If the tooth has been stored dry for longer than 60 minutes, the PDL cells are damaged beyond repair. If left in place, these dead cells will invoke an inflammatory reaction, preventing PDL reattachment and healing, and instead initiate resorption of bone and root. Bone also contacts the root surface in the absence of vital PDL cells and physiological bone remodelling will eventually lead to the entire root being replaced by bone. Therefore different treatments are required with the aims of minimising these reactions from the dead cells and necrotic pulp and maintaining the tooth for as long as possible in the mouth before its inevitable loss due to ankylosis and resorption.

All debris and necrotic PDL must be removed from both socket and tooth with a scaler and/or pumice. The tooth should then be immersed in any available sodium fluoride solution for at least five minutes before replanting (AAE guidelines, 2004).

Fluoride incorporated into the root surface helps to delay the onset of ankylosis. The pulp can also be extirpated extra-orally at this stage. The tooth can now be replanted and splinted as previously described. Antibiotics and a tetanus booster (if required) should be prescribed. It is important to stress to the parents and patient that the tooth will eventually be lost.

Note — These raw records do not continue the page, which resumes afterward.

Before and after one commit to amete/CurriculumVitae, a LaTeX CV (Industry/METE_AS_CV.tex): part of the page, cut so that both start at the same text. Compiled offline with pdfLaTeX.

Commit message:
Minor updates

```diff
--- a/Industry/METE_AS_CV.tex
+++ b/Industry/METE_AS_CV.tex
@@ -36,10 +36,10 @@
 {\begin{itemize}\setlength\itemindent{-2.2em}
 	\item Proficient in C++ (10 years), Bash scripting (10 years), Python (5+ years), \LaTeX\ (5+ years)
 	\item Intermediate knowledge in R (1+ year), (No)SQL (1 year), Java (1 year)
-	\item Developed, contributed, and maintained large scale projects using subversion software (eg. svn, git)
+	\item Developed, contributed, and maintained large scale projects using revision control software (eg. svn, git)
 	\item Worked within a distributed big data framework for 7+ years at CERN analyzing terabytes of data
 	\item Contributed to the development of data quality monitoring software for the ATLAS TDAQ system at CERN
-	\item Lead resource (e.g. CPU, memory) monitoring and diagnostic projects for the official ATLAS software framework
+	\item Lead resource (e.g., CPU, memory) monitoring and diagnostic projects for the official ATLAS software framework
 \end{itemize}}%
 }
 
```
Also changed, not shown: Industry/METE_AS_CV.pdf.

Open apex

It is recommended not to replant open apex teeth with a dry storage time of greater than 60 minutes, as the inevitable ankylosis will lead to infra-occlusion and a bony defect in a growing child.

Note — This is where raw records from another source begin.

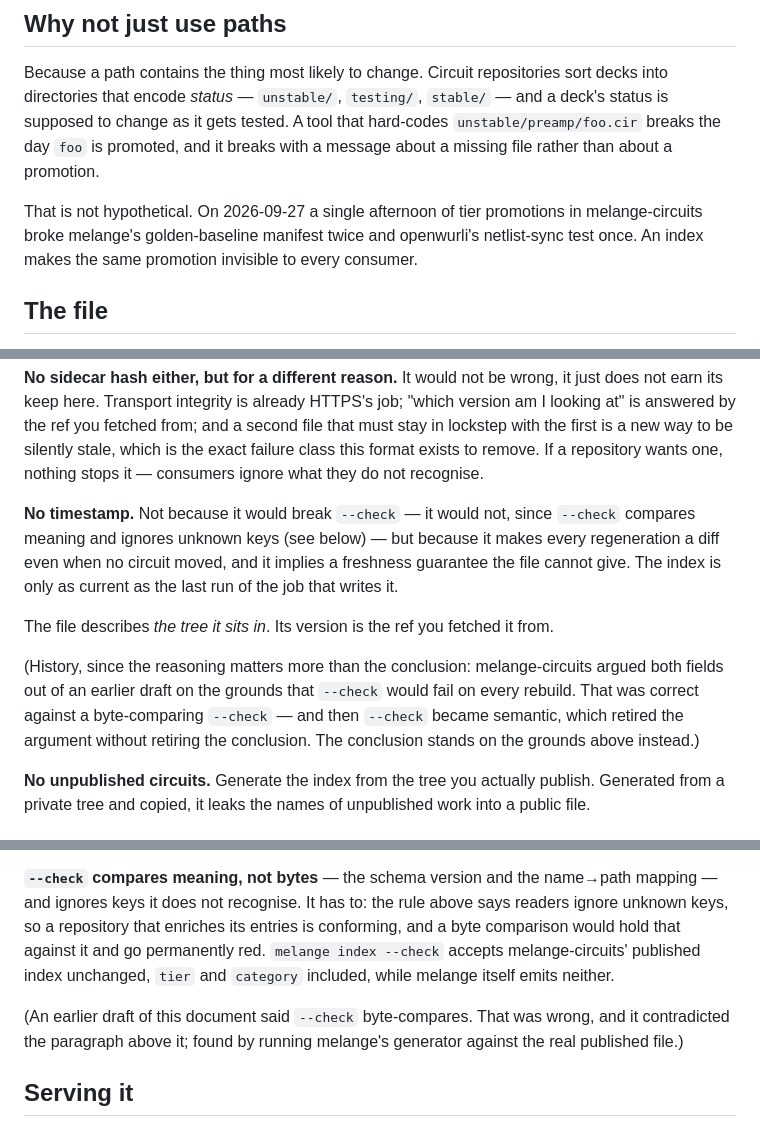
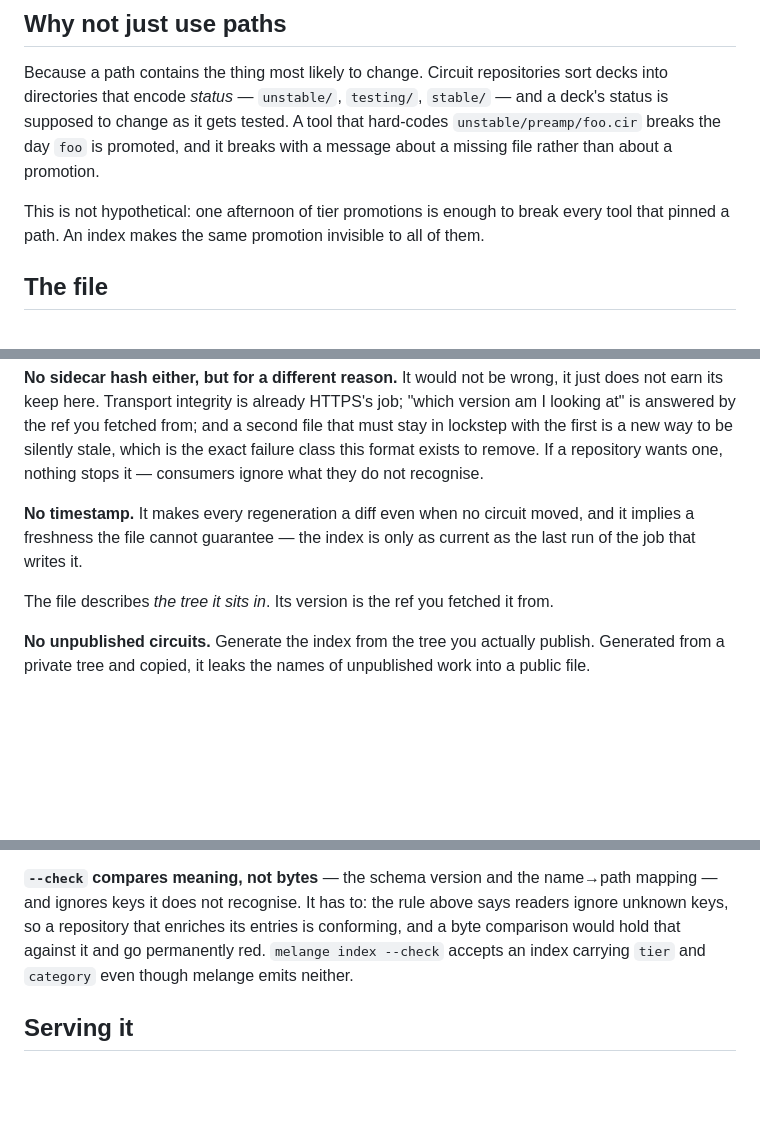
Before and after one commit to hal0zer0/melange, a Markdown page: docs/CIRCUIT_INDEX.md, 3 parts joined by grey strips. GitHub-like rendering; blank space fills up the shorter version.

Commit message:
docs(index): drop the revision history from the spec
The spec had grown parentheticals explaining what an earlier draft of itself
had said and why that was wrong — revision history in a document nobody has
read yet. A reader wants the current truth stated once; making them
reconstruct a past state they never saw to understand the present one is pure
tax.

Removed: the "(An earlier draft said --check byte-compares...)" note, the
"(History, since the reasoning matters...)" paragraph about how the
no-timestamp argument was arrived at, and the internal incident report in the
motivation section (a date and two project-internal tool names that mean
nothing outside this repo — the point stands without them).

Also dropped the "not because it would break --check — it would not" framing
on the timestamp: arguing against a position the reader does not hold means
only the second half needed saying.

The reasoning survives wherever it stands on its own merits. WHY a field is
absent is useful to someone implementing the format; that I once wrote it
differently is not. Correction narrative belongs in commit messages, which is
where it now lives.

Co-Authored-By: Claude Opus 5 (1M context) <noreply@anthropic.com>
Claude-Session: https://claude.ai/code/session_014MBb5DUD7XbTecR7JVzGNM

```diff
--- a/docs/CIRCUIT_INDEX.md
+++ b/docs/CIRCUIT_INDEX.md
@@ -19,10 +19,9 @@ sort decks into directories that encode *status* — `unstable/`, `testing/`,
 that hard-codes `unstable/preamp/foo.cir` breaks the day `foo` is promoted, and
 it breaks with a message about a missing file rather than about a promotion.
 
-That is not hypothetical. On 2026-09-27 a single afternoon of tier promotions in
-melange-circuits broke melange's golden-baseline manifest twice and openwurli's
-netlist-sync test once. An index makes the same promotion invisible to every
-consumer.
+This is not hypothetical: one afternoon of tier promotions is enough to break
+every tool that pinned a path. An index makes the same promotion invisible to
+all of them.
 
 ## The file
 
@@ -78,20 +77,12 @@ silently stale, which is the exact failure class this format exists to remove.
 If a repository wants one, nothing stops it — consumers ignore what they do not
 recognise.
 
-**No timestamp.** Not because it would break `--check` — it would not, since
-`--check` compares meaning and ignores unknown keys (see below) — but because it
-makes every regeneration a diff even when no circuit moved, and it implies a
-freshness guarantee the file cannot give. The index is only as current as the
-last run of the job that writes it.
+**No timestamp.** It makes every regeneration a diff even when no circuit
+moved, and it implies a freshness the file cannot guarantee — the index is only
+as current as the last run of the job that writes it.
 
 The file describes *the tree it sits in*. Its version is the ref you fetched it
 from.
-
-(History, since the reasoning matters more than the conclusion: melange-circuits
-argued both fields out of an earlier draft on the grounds that `--check` would
-fail on every rebuild. That was correct against a byte-comparing `--check` — and
-then `--check` became semantic, which retired the argument without retiring the
-conclusion. The conclusion stands on the grounds above instead.)
 
 **No unpublished circuits.** Generate the index from the tree you actually
 publish. Generated from a private tree and copied, it leaks the names of
@@ -132,13 +123,8 @@ before `circuits`, `path` first within an entry.
 name→path mapping — and ignores keys it does not recognise. It has to: the rule
 above says readers ignore unknown keys, so a repository that enriches its
 entries is conforming, and a byte comparison would hold that against it and go
-permanently red. `melange index --check` accepts melange-circuits' published
-index unchanged, `tier` and `category` included, while melange itself emits
-neither.
-
-(An earlier draft of this document said `--check` byte-compares. That was
-wrong, and it contradicted the paragraph above it; found by running melange's
-generator against the real published file.)
+permanently red. `melange index --check` accepts an index carrying `tier` and
+`category` even though melange emits neither.
 
 ## Serving it
 
```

Follow-up treatment

The follow-up treatment depends upon at least three factors: the immediacy of replantation, how the tooth was stored before it was replanted and the maturity of the tooth.

Open apex teeth stored wet before replantation have the potential to revascularise. Treatment therefore involves removing the splint no longer than 10 days after placement and regular monitoring. Note that sensitivity testing may take up to three months to respond positively. Reviews at seven to 10 days, three weeks, one, three and six months, and then yearly for five years are appropriate. Both patient and guardians should be advised of the signs and symptoms of pulp necrosis (see later) and to attend the dental surgery should any develop. Open apex necrotic teeth will require apexification treatment with calcium hydroxide or MTA after extirpation and before obturation can be completed.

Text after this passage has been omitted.